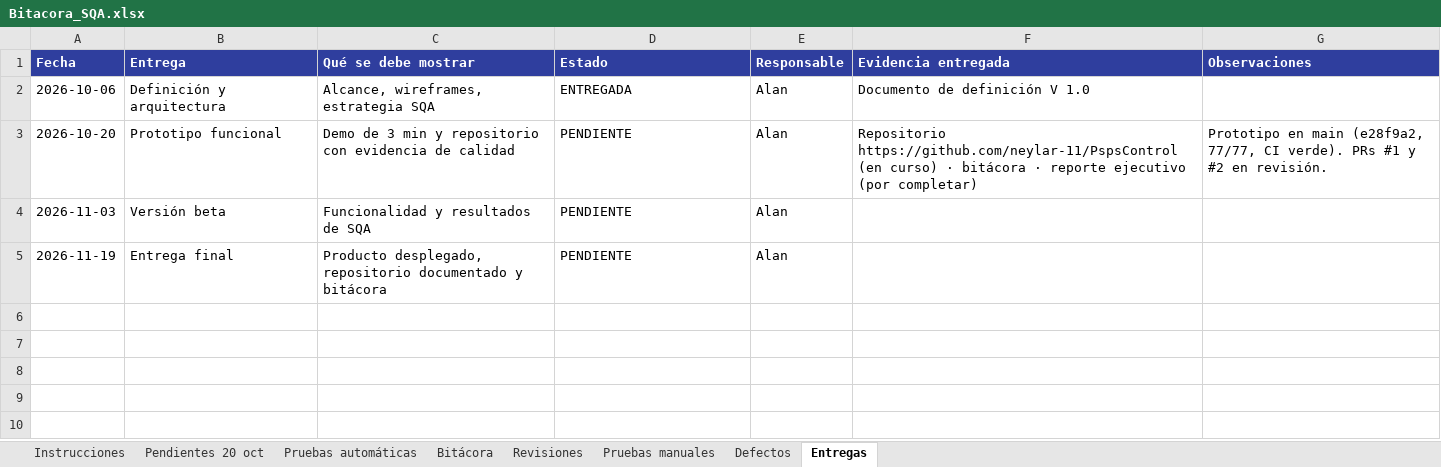
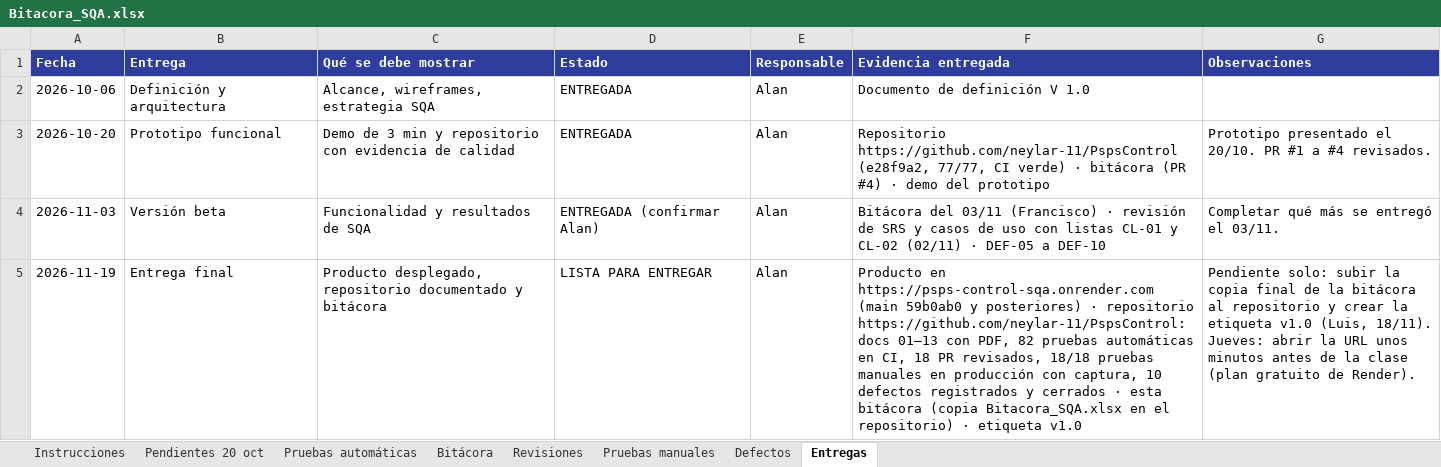
Before and after one commit to neylar-11/PspsControl, an Excel workbook: Bitacora_SQA.xlsx, sheet Entregas, drawn as a sheet; values as stored, in another font and other column widths than the file's, no borders; charts and pictures not drawn; the diff names each change by its address in the sheet, - before the commit and + after, or states it on an @@ line.

Commit message:
Bitacora SQA final (18/11) y reporte ejecutivo con cifras de la entrega

```diff
--- a/Bitacora_SQA.xlsx (sheet Entregas)
+++ b/Bitacora_SQA.xlsx (sheet Entregas)
-D3 (Estado): PENDIENTE
+D3 (Estado): ENTREGADA
-F3 (Evidencia entregada): Repositorio https://github.com/neylar-11/PspsControl (en curso) · bitácora · reporte ejecutivo (por completar)
+F3 (Evidencia entregada): Repositorio https://github.com/neylar-11/PspsControl (e28f9a2, 77/77, CI verde) · bitácora (PR #4) · demo del prototipo
-G3 (Observaciones): Prototipo en main (e28f9a2, 77/77, CI verde). PRs #1 y #2 en revisión.
+G3 (Observaciones): Prototipo presentado el 20/10. PR #1 a #4 revisados.
-D4 (Estado): PENDIENTE
+D4 (Estado): ENTREGADA (confirmar Alan)
-F4 (Evidencia entregada): (empty)
+F4 (Evidencia entregada): Bitácora del 03/11 (Francisco) · revisión de SRS y casos de uso con listas CL-01 y CL-02 (02/11) · DEF-05 a DEF-10
-G4 (Observaciones): (empty)
+G4 (Observaciones): Completar qué más se entregó el 03/11.
-D5 (Estado): PENDIENTE
+D5 (Estado): LISTA PARA ENTREGAR
-F5 (Evidencia entregada): (empty)
+F5 (Evidencia entregada): Producto en https://psps-control-sqa.onrender.com (main 59b0ab0 y posteriores) · repositorio https://github.com/neylar-11/PspsControl: docs 01–13 con PDF, 82 pruebas automáticas en CI, 18 PR revisados, 18/18 pruebas manuales en producción con captura, 10 defectos registrados y cerrados · esta bitácora (copia Bitacora_SQA.xlsx en el repositorio) · etiqueta v1.0
-G5 (Observaciones): (empty)
+G5 (Observaciones): Pendiente solo: subir la copia final de la bitácora al repositorio y crear la etiqueta v1.0 (Luis, 18/11). Jueves: abrir la URL unos minutos antes de la clase (plan gratuito de Render).
```
Also changed, not shown: sheet Bitácora, sheet Revisiones, sheet Defectos, sheet Pruebas manuales, sheet Pruebas automáticas, sheet Pendientes 20 oct, 1 more sheet, 2 other files.
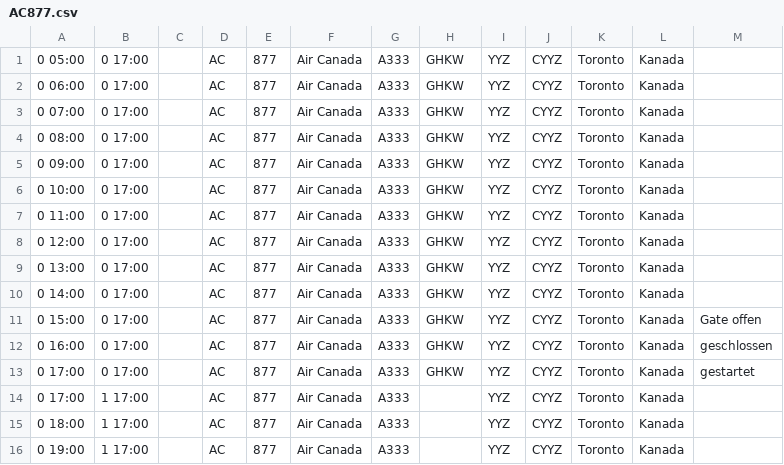
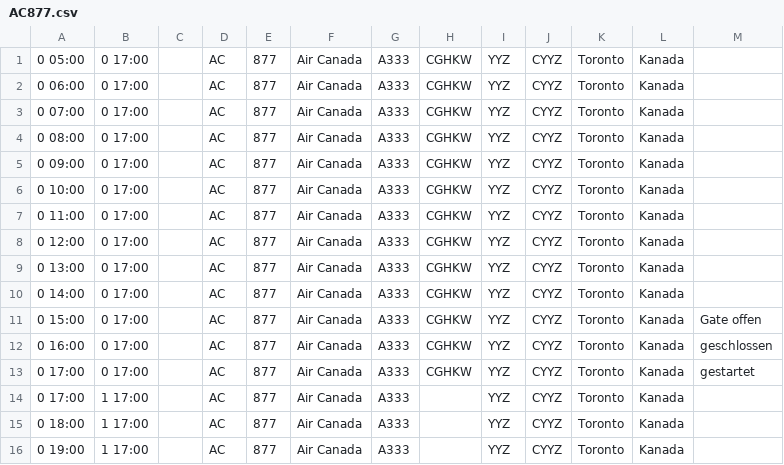
Before and after one commit to flederwiesel/fra-flugplan, a CSV file: check/flugplan/airportcity/flights/departure/AC877.csv, drawn as a sheet; only a part is shown; the diff covers the shown part only.

```diff
--- a/check/flugplan/airportcity/flights/departure/AC877.csv
+++ b/check/flugplan/airportcity/flights/departure/AC877.csv
@@ -1,14 +1,14 @@
-0 05:00;0 17:00;;AC;877;Air Canada;A333;GHKW;YYZ;CYYZ;Toronto;Kanada;
-0 06:00;0 17:00;;AC;877;Air Canada;A333;GHKW;YYZ;CYYZ;Toronto;Kanada;
-0 07:00;0 17:00;;AC;877;Air Canada;A333;GHKW;YYZ;CYYZ;Toronto;Kanada;
-0 08:00;0 17:00;;AC;877;Air Canada;A333;GHKW;YYZ;CYYZ;Toronto;Kanada;
-0 09:00;0 17:00;;AC;877;Air Canada;A333;GHKW;YYZ;CYYZ;Toronto;Kanada;
-0 10:00;0 17:00;;AC;877;Air Canada;A333;GHKW;YYZ;CYYZ;Toronto;Kanada;
-0 11:00;0 17:00;;AC;877;Air Canada;A333;GHKW;YYZ;CYYZ;Toronto;Kanada;
-0 12:00;0 17:00;;AC;877;Air Canada;A333;GHKW;YYZ;CYYZ;Toronto;Kanada;
-0 13:00;0 17:00;;AC;877;Air Canada;A333;GHKW;YYZ;CYYZ;Toronto;Kanada;
-0 14:00;0 17:00;;AC;877;Air Canada;A333;GHKW;YYZ;CYYZ;Toronto;Kanada;
-0 15:00;0 17:00;;AC;877;Air Canada;A333;GHKW;YYZ;CYYZ;Toronto;Kanada;Gate offen
-0 16:00;0 17:00;;AC;877;Air Canada;A333;GHKW;YYZ;CYYZ;Toronto;Kanada;geschlossen
-0 17:00;0 17:00;;AC;877;Air Canada;A333;GHKW;YYZ;CYYZ;Toronto;Kanada;gestartet
+0 05:00;0 17:00;;AC;877;Air Canada;A333;CGHKW;YYZ;CYYZ;Toronto;Kanada;
+0 06:00;0 17:00;;AC;877;Air Canada;A333;CGHKW;YYZ;CYYZ;Toronto;Kanada;
+0 07:00;0 17:00;;AC;877;Air Canada;A333;CGHKW;YYZ;CYYZ;Toronto;Kanada;
+0 08:00;0 17:00;;AC;877;Air Canada;A333;CGHKW;YYZ;CYYZ;Toronto;Kanada;
+0 09:00;0 17:00;;AC;877;Air Canada;A333;CGHKW;YYZ;CYYZ;Toronto;Kanada;
+0 10:00;0 17:00;;AC;877;Air Canada;A333;CGHKW;YYZ;CYYZ;Toronto;Kanada;
+0 11:00;0 17:00;;AC;877;Air Canada;A333;CGHKW;YYZ;CYYZ;Toronto;Kanada;
+0 12:00;0 17:00;;AC;877;Air Canada;A333;CGHKW;YYZ;CYYZ;Toronto;Kanada;
+0 13:00;0 17:00;;AC;877;Air Canada;A333;CGHKW;YYZ;CYYZ;Toronto;Kanada;
+0 14:00;0 17:00;;AC;877;Air Canada;A333;CGHKW;YYZ;CYYZ;Toronto;Kanada;
+0 15:00;0 17:00;;AC;877;Air Canada;A333;CGHKW;YYZ;CYYZ;Toronto;Kanada;Gate offen
+0 16:00;0 17:00;;AC;877;Air Canada;A333;CGHKW;YYZ;CYYZ;Toronto;Kanada;geschlossen
+0 17:00;0 17:00;;AC;877;Air Canada;A333;CGHKW;YYZ;CYYZ;Toronto;Kanada;gestartet
 0 17:00;1 17:00;;AC;877;Air Canada;A333;;YYZ;CYYZ;Toronto;Kanada;
```
Also changed, not shown: 13 edited cells elsewhere in this file, check/flugplan/airportcity/flights/arrival/AC876.csv.
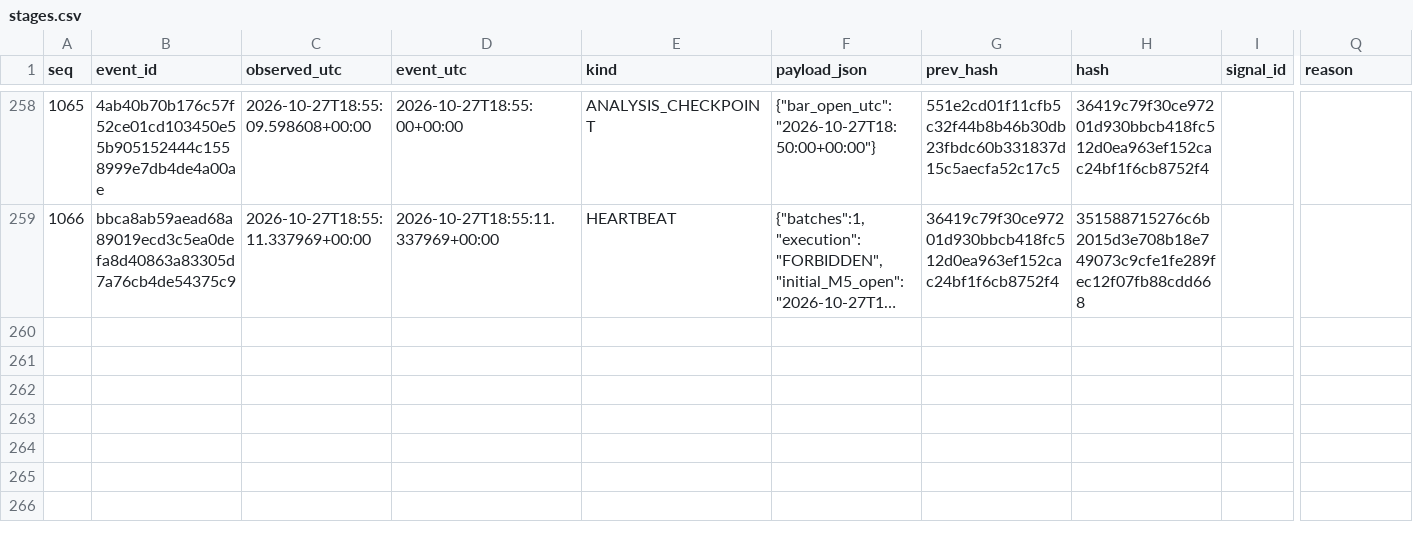
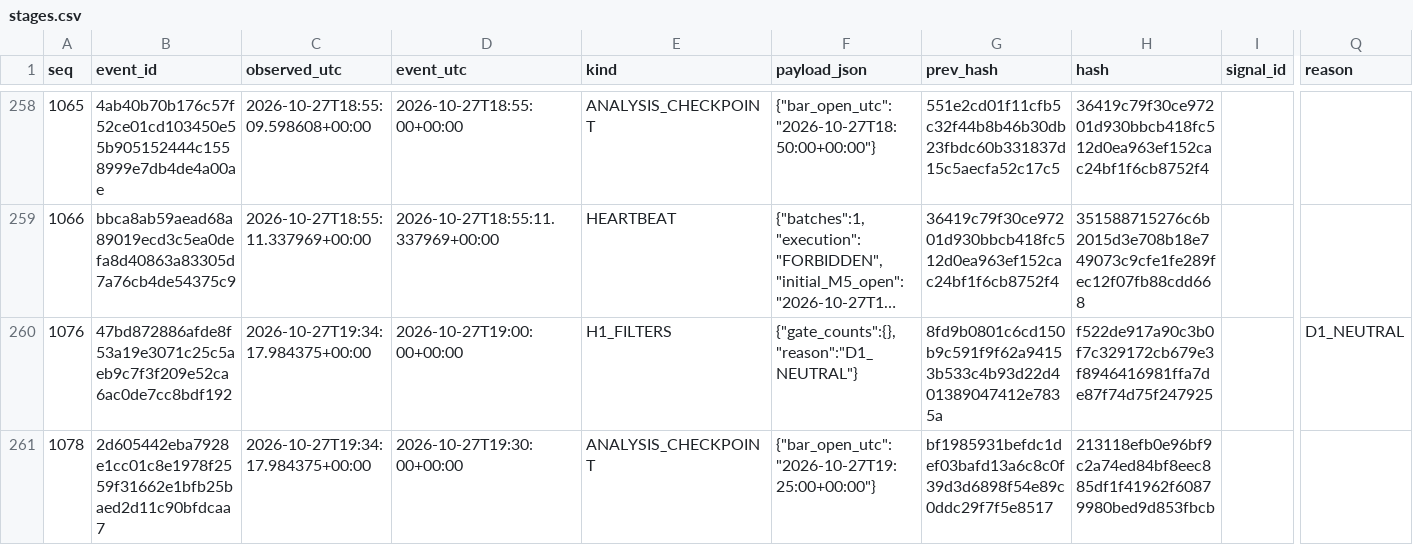
Before and after one commit to cardenm1/fx-signals-bot, a CSV file: session/stages.csv, drawn as a sheet; only a part is shown, gaps mark what is left out; long unchanged cells end in …; rows hold the shown columns only; the diff covers the shown part only; the diff names each change by its address in the sheet, - before the commit and + after, or states it on an @@ line.

```diff
--- a/session/stages.csv
+++ b/session/stages.csv
+row 260: 1076 | 47bd872886afde8f53a19e3071c25c5aeb9c7f3f209e52ca6ac0de7cc8bdf192 | 2026-10-27T19:34:17.984375+00:00 | 2026-10-27T19:00:00+00:00 | H1_FILTERS | {"gate_counts":{},"reason":"D1_NEUTRAL"} | 8fd9b0801c6cd150b9c591f9f62a94153b533c4b93d22d401389047412e7835a | f522de917a90c3b0f7c329172cb679e3f8946416981ffa7de87f74d75f247925 |  | D1_NEUTRAL
+row 261: 1078 | 2d605442eba7928e1cc01c8e1978f2559f31662e1bfb25baed2d11c90bfdcaa7 | 2026-10-27T19:34:17.984375+00:00 | 2026-10-27T19:30:00+00:00 | ANALYSIS_CHECKPOINT | {"bar_open_utc":"2026-10-27T19:25:00+00:00"} | bf1985931befdc1def03bafd13a6c8c0f39d3d6898f54e89c0ddc29f7f5e8517 | 213118efb0e96bf9c2a74ed84bf8eec885df1f41962f60879980bed9d853fbcb
```
Also changed, not shown: 1 added row elsewhere in this file, session/events.csv, session/rejections.csv, 2 other files.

What is being asked
Exact copies of the lines from the one holding "Before and after one commit to cardenm1/fx-signals-bot, a" to the end of the entries are all that should be written.

Exercise solution
Before and after one commit to cardenm1/fx-signals-bot, a CSV file: session/stages.csv, drawn as a sheet; only a part is shown, gaps mark what is left out; long unchanged cells end in …; rows hold the shown columns only; the diff covers the shown part only; the diff names each change by its address in the sheet, - before the commit and + after, or states it on an @@ line.

```diff
--- a/session/stages.csv
+++ b/session/stages.csv
+row 260: 1076 | 47bd872886afde8f53a19e3071c25c5aeb9c7f3f209e52ca6ac0de7cc8bdf192 | 2026-10-27T19:34:17.984375+00:00 | 2026-10-27T19:00:00+00:00 | H1_FILTERS | {"gate_counts":{},"reason":"D1_NEUTRAL"} | 8fd9b0801c6cd150b9c591f9f62a94153b533c4b93d22d401389047412e7835a | f522de917a90c3b0f7c329172cb679e3f8946416981ffa7de87f74d75f247925 |  | D1_NEUTRAL
+row 261: 1078 | 2d605442eba7928e1cc01c8e1978f2559f31662e1bfb25baed2d11c90bfdcaa7 | 2026-10-27T19:34:17.984375+00:00 | 2026-10-27T19:30:00+00:00 | ANALYSIS_CHECKPOINT | {"bar_open_utc":"2026-10-27T19:25:00+00:00"} | bf1985931befdc1def03bafd13a6c8c0f39d3d6898f54e89c0ddc29f7f5e8517 | 213118efb0e96bf9c2a74ed84bf8eec885df1f41962f60879980bed9d853fbcb
```
Also changed, not shown: 1 added row elsewhere in this file, session/events.csv, session/rejections.csv, 2 other files.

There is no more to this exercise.